CityU student earns prestigious engineering scholarship

Craig Francis

Share this article 

An electronic engineering student from City University of Hong Kong (CityU) has been awarded a prestigious scholarship by the IEEE Microwave Theory and Techniques Society (MTT-S) in the United States. He is among just 10 students worldwide, and the only one from Hong Kong, to receive the honour this year.

Joe Wu Weijiu, a Year 3 student, won the Undergraduate/Pre-Graduate scholarship for his project entitled “2.45GHz Power Amplifier using Doherty Architecture for High Efficiency and Linearity”.

Joe said his research would have implications for Bluetooth front end technology and the broader wireless communications sector. By improving the signalling efficiency of hand-held devices such as mobile phones, Joe’s award-winning design could markedly improve the duration a rechargeable battery remains operational.

The award further underscored CityU’s commitment to research-driven education.

Joe paid homage to his mentors at CityU, including Professor Chan Chi-hou, Chair Professor of Electronic Engineering (EE) and Dean of CityU’s Faculty of Science and Engineering.

“Professor Chan’s technical and theoretical prowess amazes me. He is such a well rounded supervisor, who is always available whenever necessary. Without his guidance, this project would not have been possible,” said Joe. “I would also like to thank the University for three years rigorous training that has taken me from technical naivety to this level of proficiency. I feel indebted to the University for giving me this opportunity,” said Joe.

The former Shanghai undergraduate student was granted a scholarship to study in Hong Kong for three years. “I selected CityU because its EE department is particularly famous in the Asia Pacific Region,” explained Joe.

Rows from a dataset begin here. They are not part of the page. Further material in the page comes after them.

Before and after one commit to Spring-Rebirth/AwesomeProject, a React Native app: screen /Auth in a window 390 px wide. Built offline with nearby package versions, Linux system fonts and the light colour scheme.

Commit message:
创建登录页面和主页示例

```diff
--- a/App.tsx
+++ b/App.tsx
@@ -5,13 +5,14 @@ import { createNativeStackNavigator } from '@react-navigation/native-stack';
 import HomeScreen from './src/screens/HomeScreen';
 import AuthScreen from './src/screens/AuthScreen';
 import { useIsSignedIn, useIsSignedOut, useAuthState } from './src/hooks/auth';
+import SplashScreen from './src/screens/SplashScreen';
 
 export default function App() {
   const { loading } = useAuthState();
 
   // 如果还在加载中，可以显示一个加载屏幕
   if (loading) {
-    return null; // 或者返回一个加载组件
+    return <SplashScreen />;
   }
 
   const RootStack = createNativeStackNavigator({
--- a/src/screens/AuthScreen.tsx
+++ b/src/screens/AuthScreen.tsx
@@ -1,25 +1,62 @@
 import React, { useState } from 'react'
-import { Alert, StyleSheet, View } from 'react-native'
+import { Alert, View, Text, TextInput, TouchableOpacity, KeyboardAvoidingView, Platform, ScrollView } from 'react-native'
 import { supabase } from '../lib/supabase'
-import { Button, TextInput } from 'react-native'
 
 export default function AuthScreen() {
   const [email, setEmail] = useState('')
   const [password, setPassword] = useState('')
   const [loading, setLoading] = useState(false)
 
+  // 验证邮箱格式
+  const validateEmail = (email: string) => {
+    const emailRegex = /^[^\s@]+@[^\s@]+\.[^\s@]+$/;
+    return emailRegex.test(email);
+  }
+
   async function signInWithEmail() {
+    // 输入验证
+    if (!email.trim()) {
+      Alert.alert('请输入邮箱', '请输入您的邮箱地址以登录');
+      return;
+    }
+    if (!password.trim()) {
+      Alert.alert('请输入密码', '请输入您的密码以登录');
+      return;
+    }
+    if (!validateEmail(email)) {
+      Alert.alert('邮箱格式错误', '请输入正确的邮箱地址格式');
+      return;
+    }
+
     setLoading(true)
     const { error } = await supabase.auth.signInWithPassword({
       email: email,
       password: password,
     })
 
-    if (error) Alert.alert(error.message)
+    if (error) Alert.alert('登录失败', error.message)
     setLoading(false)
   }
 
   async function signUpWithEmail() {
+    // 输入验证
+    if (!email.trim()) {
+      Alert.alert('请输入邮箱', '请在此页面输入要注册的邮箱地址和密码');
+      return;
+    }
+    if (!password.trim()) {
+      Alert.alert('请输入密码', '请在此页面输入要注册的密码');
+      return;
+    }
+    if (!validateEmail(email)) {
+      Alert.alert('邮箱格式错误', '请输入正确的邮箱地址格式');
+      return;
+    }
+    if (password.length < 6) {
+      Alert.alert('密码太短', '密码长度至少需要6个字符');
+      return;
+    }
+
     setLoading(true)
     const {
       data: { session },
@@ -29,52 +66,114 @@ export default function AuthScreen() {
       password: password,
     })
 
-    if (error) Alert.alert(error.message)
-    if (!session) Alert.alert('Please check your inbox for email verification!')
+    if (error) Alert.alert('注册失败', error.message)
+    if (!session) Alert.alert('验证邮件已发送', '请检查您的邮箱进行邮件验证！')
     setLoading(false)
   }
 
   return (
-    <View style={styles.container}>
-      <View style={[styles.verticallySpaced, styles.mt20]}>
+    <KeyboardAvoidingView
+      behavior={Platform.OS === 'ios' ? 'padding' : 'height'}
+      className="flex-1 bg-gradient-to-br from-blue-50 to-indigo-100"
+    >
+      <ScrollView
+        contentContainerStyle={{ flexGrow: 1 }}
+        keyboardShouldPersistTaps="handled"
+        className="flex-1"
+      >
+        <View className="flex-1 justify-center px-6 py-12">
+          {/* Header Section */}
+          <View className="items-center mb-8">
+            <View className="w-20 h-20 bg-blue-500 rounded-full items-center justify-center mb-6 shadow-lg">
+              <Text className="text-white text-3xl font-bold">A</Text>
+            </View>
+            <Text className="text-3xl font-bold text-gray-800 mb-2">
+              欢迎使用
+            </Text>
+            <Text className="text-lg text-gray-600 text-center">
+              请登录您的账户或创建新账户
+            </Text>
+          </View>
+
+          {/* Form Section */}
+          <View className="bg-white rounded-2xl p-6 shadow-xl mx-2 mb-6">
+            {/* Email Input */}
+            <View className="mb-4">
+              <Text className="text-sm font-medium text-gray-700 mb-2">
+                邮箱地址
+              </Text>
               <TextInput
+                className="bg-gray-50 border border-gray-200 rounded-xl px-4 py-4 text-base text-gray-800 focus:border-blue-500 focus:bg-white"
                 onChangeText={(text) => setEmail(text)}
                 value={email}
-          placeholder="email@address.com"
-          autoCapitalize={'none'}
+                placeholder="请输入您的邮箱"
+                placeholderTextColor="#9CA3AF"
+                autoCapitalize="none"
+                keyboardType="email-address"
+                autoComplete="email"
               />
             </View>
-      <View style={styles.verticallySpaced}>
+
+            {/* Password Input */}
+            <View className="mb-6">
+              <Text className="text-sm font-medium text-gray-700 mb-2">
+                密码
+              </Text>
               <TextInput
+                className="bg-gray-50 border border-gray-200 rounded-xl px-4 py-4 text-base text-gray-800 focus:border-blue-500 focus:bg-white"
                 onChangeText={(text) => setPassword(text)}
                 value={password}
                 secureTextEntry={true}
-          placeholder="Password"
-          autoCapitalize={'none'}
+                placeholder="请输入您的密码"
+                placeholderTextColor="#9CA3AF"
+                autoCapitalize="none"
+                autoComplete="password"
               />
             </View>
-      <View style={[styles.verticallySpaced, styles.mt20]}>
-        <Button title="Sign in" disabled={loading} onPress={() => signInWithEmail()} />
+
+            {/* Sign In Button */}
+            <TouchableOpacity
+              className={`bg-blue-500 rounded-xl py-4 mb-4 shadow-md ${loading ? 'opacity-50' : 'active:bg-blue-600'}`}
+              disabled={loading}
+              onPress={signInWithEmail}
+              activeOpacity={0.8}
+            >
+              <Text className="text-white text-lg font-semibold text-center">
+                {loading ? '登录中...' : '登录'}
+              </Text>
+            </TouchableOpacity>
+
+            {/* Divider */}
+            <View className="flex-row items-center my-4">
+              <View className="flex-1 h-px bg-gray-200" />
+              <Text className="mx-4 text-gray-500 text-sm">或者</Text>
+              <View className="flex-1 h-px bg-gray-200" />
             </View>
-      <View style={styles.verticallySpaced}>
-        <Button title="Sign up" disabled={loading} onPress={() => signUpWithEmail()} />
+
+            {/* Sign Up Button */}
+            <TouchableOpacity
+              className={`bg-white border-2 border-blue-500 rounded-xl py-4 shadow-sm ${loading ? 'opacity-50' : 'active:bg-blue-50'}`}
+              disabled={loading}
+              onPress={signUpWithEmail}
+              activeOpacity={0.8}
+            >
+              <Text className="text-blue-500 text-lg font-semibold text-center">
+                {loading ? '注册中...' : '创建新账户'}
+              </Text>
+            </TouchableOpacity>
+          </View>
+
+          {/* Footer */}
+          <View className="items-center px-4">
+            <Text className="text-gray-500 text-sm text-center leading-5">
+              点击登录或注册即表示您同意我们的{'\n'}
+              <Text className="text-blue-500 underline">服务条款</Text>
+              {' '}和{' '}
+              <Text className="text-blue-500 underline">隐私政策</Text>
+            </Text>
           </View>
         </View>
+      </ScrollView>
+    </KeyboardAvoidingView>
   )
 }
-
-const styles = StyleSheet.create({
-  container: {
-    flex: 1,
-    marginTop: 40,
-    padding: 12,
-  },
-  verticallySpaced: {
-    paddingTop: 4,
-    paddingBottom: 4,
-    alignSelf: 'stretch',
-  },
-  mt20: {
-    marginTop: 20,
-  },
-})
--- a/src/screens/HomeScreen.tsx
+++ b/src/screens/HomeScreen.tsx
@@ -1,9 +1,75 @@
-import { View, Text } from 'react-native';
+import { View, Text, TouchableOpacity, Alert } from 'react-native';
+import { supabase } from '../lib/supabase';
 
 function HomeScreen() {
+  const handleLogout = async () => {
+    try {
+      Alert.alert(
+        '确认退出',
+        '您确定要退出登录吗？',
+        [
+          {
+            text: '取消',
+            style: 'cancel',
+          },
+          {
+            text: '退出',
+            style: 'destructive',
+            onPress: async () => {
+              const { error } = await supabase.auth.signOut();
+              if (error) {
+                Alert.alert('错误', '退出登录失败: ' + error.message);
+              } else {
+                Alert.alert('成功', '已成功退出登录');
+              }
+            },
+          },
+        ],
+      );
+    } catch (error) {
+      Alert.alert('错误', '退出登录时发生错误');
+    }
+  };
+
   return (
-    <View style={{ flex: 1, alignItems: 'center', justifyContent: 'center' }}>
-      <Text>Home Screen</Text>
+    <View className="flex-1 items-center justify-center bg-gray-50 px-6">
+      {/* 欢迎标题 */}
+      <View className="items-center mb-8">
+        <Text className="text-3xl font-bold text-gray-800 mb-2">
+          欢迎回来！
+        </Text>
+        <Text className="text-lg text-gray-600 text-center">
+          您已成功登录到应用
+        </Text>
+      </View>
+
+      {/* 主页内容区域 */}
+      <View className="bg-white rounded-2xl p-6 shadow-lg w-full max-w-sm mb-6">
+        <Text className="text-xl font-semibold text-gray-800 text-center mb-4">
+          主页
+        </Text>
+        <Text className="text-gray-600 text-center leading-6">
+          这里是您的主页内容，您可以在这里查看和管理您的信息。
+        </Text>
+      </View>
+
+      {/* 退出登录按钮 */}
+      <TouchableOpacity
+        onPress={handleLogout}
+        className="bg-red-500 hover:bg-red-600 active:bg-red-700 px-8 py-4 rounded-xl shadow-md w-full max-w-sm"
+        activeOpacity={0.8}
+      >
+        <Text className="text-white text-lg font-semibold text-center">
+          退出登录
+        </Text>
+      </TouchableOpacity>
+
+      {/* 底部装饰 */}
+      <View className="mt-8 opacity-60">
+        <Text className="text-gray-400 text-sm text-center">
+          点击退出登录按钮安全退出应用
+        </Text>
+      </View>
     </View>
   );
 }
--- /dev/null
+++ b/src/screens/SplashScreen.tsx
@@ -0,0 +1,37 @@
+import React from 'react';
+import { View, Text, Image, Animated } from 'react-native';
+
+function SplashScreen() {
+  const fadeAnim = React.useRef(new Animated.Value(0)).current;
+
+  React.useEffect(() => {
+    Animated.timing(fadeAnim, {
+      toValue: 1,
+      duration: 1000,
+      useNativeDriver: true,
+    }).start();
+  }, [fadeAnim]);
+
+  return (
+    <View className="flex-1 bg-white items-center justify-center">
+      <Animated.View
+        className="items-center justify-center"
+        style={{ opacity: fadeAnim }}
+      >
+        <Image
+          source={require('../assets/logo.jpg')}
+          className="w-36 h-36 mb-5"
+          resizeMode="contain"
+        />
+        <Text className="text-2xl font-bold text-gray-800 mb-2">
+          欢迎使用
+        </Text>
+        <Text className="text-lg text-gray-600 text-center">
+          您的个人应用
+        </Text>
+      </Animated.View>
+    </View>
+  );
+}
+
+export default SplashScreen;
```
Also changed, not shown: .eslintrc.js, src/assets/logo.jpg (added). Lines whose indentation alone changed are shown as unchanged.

Irrespective of the support he has benefited from the University, Joe’s efforts in achieving this recognition are based on hard work and a refusal to bow to obstacles in his path.

“Nobody in the research group had prior research experience in Doherty Architecture, so I had to fumble my way through with perseverance and hard work,” said Joe.

The Doherty amplifier architecture has, in less than five years, become the amplifier of choice for new wireless transmitters, after essentially laying dormant since first being described by W.H. Doherty in 1936.

“Joe is a diligent student who can conduct independent research and this is a well-deserved award for him. This is the third time our students have received a scholarship award from the IEEE MTT Society, and we are very proud of their achievements,” said Professor Chan.

The IEEE MTT-S is a transnational society that promotes the advancement of microwave theory and its application.


Contact Information

Communications and Public Relations Office

Back to top